- What the exercise asks:
Copy, from the entries below, each line where the word "samples" can be found.

- Records for this task:
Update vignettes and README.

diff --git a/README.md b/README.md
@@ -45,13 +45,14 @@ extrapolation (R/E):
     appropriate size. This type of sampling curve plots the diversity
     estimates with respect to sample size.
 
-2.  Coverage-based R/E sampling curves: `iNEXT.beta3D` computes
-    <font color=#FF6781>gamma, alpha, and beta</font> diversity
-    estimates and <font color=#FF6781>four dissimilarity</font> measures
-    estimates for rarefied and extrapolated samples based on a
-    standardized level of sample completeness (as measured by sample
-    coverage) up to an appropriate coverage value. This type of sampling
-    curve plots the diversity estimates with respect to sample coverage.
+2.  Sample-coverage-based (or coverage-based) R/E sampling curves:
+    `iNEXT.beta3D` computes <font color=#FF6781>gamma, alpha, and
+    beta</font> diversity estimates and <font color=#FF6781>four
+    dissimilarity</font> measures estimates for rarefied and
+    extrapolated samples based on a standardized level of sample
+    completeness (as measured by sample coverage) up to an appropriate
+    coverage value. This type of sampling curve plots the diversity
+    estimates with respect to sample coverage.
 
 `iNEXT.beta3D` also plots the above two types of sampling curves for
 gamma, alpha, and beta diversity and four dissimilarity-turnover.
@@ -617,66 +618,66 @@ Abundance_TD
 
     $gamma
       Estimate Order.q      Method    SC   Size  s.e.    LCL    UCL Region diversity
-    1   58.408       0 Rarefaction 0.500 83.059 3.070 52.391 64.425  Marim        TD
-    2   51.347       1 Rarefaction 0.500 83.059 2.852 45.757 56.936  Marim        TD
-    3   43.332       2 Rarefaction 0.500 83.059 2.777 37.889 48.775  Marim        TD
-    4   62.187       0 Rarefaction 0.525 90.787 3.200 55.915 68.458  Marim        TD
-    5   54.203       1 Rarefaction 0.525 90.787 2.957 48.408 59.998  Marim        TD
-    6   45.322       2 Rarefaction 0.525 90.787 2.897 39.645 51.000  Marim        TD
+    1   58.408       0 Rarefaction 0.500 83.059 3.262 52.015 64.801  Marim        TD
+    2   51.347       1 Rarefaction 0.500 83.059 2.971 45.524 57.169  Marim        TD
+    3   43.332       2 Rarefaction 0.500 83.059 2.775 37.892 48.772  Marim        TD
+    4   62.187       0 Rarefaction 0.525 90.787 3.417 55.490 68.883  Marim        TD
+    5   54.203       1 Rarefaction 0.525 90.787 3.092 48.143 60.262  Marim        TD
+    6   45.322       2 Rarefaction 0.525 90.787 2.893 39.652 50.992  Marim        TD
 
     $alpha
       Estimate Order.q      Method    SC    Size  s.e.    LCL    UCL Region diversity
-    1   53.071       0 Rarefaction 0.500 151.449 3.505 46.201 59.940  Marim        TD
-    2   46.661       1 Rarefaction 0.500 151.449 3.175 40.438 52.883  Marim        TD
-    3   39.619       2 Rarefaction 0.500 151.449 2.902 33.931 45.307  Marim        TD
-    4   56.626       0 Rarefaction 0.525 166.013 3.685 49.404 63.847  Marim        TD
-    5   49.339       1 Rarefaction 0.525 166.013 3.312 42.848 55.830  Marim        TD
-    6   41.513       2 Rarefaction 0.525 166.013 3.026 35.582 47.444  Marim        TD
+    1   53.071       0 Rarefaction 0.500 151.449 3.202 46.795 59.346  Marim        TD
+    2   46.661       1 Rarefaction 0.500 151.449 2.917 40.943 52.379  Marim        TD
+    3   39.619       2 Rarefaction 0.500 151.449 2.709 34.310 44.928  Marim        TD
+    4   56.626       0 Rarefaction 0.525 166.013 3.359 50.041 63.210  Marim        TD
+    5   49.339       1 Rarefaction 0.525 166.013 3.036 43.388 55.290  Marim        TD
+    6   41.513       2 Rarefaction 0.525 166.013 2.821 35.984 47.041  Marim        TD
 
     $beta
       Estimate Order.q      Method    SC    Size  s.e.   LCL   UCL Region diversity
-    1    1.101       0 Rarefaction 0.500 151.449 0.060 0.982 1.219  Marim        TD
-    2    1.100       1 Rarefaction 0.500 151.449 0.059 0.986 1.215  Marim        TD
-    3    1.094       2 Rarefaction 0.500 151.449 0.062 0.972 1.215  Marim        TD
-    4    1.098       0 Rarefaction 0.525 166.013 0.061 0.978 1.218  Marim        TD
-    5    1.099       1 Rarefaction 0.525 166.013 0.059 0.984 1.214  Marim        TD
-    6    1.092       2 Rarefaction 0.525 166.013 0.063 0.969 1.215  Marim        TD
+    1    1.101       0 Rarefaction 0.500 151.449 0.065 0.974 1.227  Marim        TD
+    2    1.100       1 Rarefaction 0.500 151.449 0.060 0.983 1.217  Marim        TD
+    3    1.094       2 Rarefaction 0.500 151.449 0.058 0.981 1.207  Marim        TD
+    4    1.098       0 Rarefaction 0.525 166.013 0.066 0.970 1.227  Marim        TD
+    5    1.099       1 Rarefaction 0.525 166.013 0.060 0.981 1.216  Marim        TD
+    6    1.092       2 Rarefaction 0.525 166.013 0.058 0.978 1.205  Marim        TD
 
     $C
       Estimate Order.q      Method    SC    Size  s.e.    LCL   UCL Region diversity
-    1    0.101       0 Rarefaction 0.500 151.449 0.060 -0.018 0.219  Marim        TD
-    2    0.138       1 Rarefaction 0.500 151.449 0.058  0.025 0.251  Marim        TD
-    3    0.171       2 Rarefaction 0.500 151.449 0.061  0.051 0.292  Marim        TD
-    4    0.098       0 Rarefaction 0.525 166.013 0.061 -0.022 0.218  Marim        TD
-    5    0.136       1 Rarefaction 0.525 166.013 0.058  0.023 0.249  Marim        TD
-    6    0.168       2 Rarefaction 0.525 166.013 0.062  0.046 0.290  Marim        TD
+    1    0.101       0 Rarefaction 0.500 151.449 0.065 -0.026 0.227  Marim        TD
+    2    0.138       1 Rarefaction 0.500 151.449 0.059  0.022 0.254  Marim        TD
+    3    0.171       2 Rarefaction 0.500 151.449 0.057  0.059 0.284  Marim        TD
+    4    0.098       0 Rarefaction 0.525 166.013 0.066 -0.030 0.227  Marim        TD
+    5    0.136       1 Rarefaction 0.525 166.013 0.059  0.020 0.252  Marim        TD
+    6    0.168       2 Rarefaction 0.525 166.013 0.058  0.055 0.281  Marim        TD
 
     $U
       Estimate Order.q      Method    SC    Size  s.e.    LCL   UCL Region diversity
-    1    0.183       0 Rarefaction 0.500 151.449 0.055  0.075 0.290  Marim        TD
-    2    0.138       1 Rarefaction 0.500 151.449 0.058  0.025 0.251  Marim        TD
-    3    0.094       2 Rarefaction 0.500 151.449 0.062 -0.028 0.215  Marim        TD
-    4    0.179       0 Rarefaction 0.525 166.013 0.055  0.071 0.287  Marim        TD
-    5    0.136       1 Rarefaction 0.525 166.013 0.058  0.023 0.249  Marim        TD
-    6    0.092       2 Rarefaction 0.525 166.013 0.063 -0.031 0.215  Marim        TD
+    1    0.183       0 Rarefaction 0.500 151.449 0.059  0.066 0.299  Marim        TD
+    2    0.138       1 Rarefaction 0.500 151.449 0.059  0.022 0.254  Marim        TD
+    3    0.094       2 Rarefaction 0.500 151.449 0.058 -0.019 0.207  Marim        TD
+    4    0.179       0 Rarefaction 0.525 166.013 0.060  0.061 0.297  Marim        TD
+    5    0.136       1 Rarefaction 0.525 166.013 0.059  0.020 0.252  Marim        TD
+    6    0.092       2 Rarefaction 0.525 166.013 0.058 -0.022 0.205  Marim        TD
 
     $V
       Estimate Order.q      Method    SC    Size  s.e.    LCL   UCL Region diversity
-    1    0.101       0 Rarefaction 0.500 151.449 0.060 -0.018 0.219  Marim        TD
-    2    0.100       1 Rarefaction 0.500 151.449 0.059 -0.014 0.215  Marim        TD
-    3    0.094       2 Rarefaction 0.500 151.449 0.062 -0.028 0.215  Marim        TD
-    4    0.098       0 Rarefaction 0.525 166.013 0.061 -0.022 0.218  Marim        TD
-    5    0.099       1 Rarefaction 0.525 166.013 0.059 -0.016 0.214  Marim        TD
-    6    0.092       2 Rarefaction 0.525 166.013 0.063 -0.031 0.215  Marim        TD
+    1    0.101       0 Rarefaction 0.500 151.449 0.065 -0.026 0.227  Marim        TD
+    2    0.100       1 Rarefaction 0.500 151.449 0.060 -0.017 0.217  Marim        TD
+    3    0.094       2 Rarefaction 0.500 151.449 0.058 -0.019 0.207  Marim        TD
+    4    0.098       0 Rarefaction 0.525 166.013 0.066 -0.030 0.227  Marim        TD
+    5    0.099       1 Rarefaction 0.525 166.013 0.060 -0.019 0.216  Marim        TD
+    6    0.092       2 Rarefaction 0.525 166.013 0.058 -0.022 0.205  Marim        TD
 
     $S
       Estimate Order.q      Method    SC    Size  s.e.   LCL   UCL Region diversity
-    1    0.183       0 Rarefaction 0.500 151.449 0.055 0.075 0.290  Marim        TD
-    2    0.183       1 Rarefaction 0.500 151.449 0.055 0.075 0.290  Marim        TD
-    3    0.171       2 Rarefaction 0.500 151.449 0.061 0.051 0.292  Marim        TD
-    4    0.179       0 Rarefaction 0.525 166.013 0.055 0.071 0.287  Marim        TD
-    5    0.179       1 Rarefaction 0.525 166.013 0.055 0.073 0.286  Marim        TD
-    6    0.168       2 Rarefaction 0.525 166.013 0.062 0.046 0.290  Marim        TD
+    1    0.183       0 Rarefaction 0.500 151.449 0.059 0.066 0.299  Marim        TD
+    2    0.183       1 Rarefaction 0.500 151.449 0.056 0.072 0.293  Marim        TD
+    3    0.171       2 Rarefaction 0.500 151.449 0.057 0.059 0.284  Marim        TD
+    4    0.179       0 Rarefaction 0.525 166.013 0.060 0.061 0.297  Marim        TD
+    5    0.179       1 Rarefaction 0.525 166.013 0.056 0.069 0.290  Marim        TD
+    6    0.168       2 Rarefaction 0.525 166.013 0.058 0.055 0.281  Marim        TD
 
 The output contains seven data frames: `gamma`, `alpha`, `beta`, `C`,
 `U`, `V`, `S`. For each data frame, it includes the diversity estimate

- Task output:
-    estimates for rarefied and extrapolated samples based on a
+    extrapolated samples based on a standardized level of sample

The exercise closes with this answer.